> **WHAT YOU NEED TO DO**: Restate the listing below word for word, pictures excluded.

(SUPPLIED MATERIAL)

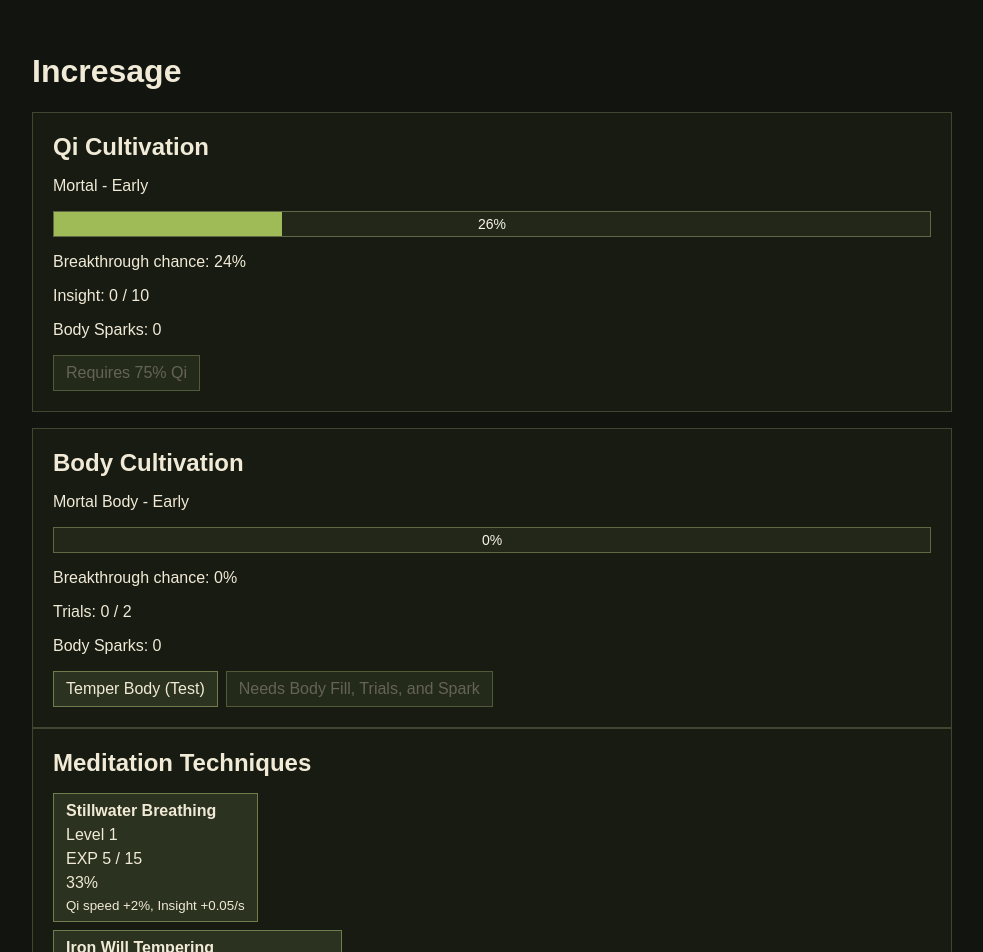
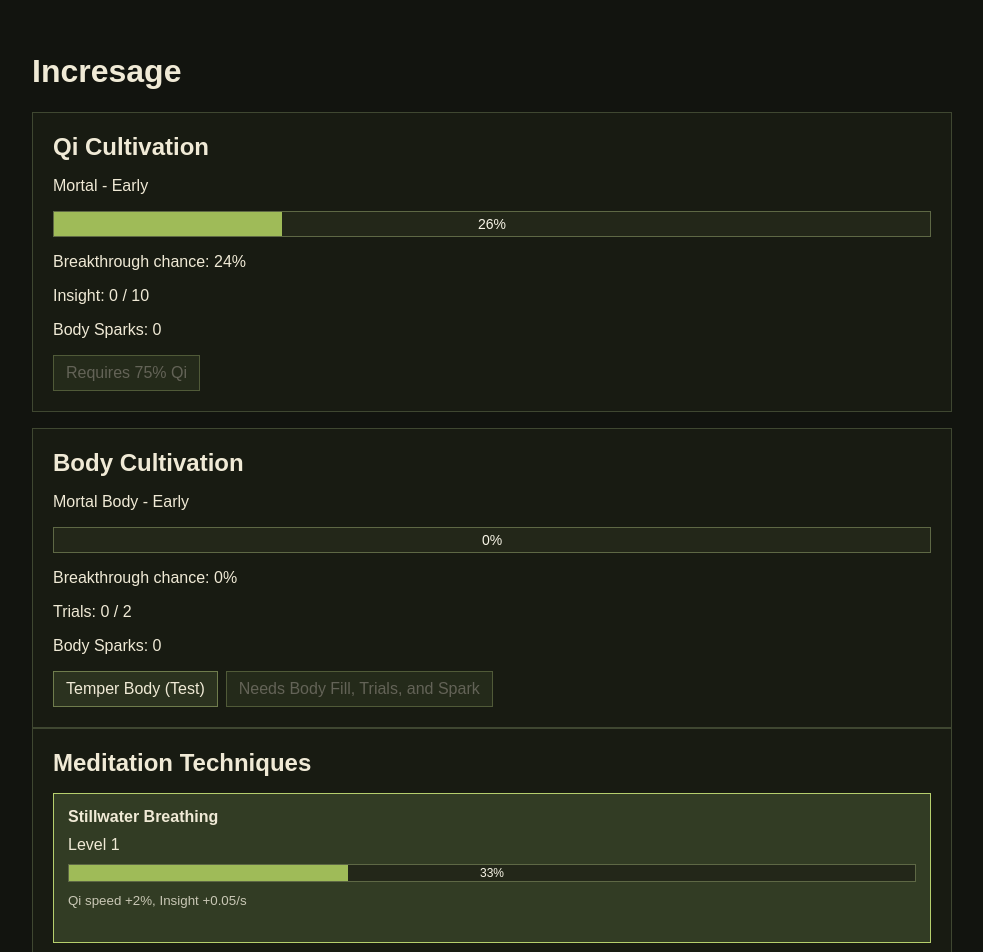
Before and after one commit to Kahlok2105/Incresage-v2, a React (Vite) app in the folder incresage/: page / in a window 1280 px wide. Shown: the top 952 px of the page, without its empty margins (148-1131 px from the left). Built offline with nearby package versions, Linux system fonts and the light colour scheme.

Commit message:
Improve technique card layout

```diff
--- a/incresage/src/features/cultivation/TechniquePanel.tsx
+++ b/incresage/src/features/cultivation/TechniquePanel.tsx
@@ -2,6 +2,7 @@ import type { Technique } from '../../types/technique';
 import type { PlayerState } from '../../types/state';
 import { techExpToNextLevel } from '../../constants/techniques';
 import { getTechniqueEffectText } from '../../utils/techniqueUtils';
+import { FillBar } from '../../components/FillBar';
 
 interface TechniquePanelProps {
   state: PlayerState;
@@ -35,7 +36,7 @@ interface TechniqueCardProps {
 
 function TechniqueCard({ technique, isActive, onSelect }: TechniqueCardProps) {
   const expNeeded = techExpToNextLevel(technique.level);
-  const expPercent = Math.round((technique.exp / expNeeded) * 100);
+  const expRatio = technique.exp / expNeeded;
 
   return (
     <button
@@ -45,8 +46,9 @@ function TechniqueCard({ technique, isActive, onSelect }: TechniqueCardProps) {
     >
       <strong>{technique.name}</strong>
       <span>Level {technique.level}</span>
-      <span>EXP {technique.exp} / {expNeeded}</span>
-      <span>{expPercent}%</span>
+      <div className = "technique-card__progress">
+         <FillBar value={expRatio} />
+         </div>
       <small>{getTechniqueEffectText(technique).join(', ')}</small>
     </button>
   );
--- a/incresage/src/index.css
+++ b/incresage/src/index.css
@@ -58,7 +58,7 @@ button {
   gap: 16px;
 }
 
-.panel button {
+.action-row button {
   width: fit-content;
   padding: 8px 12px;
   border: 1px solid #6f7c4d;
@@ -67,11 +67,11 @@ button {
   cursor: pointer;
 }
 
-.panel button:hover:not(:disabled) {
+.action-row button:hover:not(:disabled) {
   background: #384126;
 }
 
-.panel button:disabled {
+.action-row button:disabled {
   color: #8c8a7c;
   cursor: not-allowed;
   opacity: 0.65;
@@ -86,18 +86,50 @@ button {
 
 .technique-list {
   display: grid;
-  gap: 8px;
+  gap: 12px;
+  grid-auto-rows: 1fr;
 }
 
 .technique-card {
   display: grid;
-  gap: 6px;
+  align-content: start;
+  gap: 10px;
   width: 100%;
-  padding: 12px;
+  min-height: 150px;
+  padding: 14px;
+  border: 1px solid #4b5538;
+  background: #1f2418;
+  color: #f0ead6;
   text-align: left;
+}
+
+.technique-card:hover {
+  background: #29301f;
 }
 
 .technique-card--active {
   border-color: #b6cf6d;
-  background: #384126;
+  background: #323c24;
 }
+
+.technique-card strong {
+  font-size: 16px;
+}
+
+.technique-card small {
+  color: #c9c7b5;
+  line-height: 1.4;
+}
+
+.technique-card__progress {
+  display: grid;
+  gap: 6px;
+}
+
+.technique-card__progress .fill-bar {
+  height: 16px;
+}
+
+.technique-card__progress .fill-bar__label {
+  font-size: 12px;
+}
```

(End SUPPLIED MATERIAL)

> **YOUR RESPONSE**:
Before and after one commit to Kahlok2105/Incresage-v2, a React (Vite) app in the folder incresage/: page / in a window 1280 px wide. Shown: the top 952 px of the page, without its empty margins (148-1131 px from the left). Built offline with nearby package versions, Linux system fonts and the light colour scheme.

Commit message:
Improve technique card layout

```diff
--- a/incresage/src/features/cultivation/TechniquePanel.tsx
+++ b/incresage/src/features/cultivation/TechniquePanel.tsx
@@ -2,6 +2,7 @@ import type { Technique } from '../../types/technique';
 import type { PlayerState } from '../../types/state';
 import { techExpToNextLevel } from '../../constants/techniques';
 import { getTechniqueEffectText } from '../../utils/techniqueUtils';
+import { FillBar } from '../../components/FillBar';
 
 interface TechniquePanelProps {
   state: PlayerState;
@@ -35,7 +36,7 @@ interface TechniqueCardProps {
 
 function TechniqueCard({ technique, isActive, onSelect }: TechniqueCardProps) {
   const expNeeded = techExpToNextLevel(technique.level);
-  const expPercent = Math.round((technique.exp / expNeeded) * 100);
+  const expRatio = technique.exp / expNeeded;
 
   return (
     <button
@@ -45,8 +46,9 @@ function TechniqueCard({ technique, isActive, onSelect }: TechniqueCardProps) {
     >
       <strong>{technique.name}</strong>
       <span>Level {technique.level}</span>
-      <span>EXP {technique.exp} / {expNeeded}</span>
-      <span>{expPercent}%</span>
+      <div className = "technique-card__progress">
+         <FillBar value={expRatio} />
+         </div>
       <small>{getTechniqueEffectText(technique).join(', ')}</small>
     </button>
   );
--- a/incresage/src/index.css
+++ b/incresage/src/index.css
@@ -58,7 +58,7 @@ button {
   gap: 16px;
 }
 
-.panel button {
+.action-row button {
   width: fit-content;
   padding: 8px 12px;
   border: 1px solid #6f7c4d;
@@ -67,11 +67,11 @@ button {
   cursor: pointer;
 }
 
-.panel button:hover:not(:disabled) {
+.action-row button:hover:not(:disabled) {
   background: #384126;
 }
 
-.panel button:disabled {
+.action-row button:disabled {
   color: #8c8a7c;
   cursor: not-allowed;
   opacity: 0.65;
@@ -86,18 +86,50 @@ button {
 
 .technique-list {
   display: grid;
-  gap: 8px;
+  gap: 12px;
+  grid-auto-rows: 1fr;
 }
 
 .technique-card {
   display: grid;
-  gap: 6px;
+  align-content: start;
+  gap: 10px;
   width: 100%;
-  padding: 12px;
+  min-height: 150px;
+  padding: 14px;
+  border: 1px solid #4b5538;
+  background: #1f2418;
+  color: #f0ead6;
   text-align: left;
+}
+
+.technique-card:hover {
+  background: #29301f;
 }
 
 .technique-card--active {
   border-color: #b6cf6d;
-  background: #384126;
+  background: #323c24;
 }
+
+.technique-card strong {
+  font-size: 16px;
+}
+
+.technique-card small {
+  color: #c9c7b5;
+  line-height: 1.4;
+}
+
+.technique-card__progress {
+  display: grid;
+  gap: 6px;
+}
+
+.technique-card__progress .fill-bar {
+  height: 16px;
+}
+
+.technique-card__progress .fill-bar__label {
+  font-size: 12px;
+}
```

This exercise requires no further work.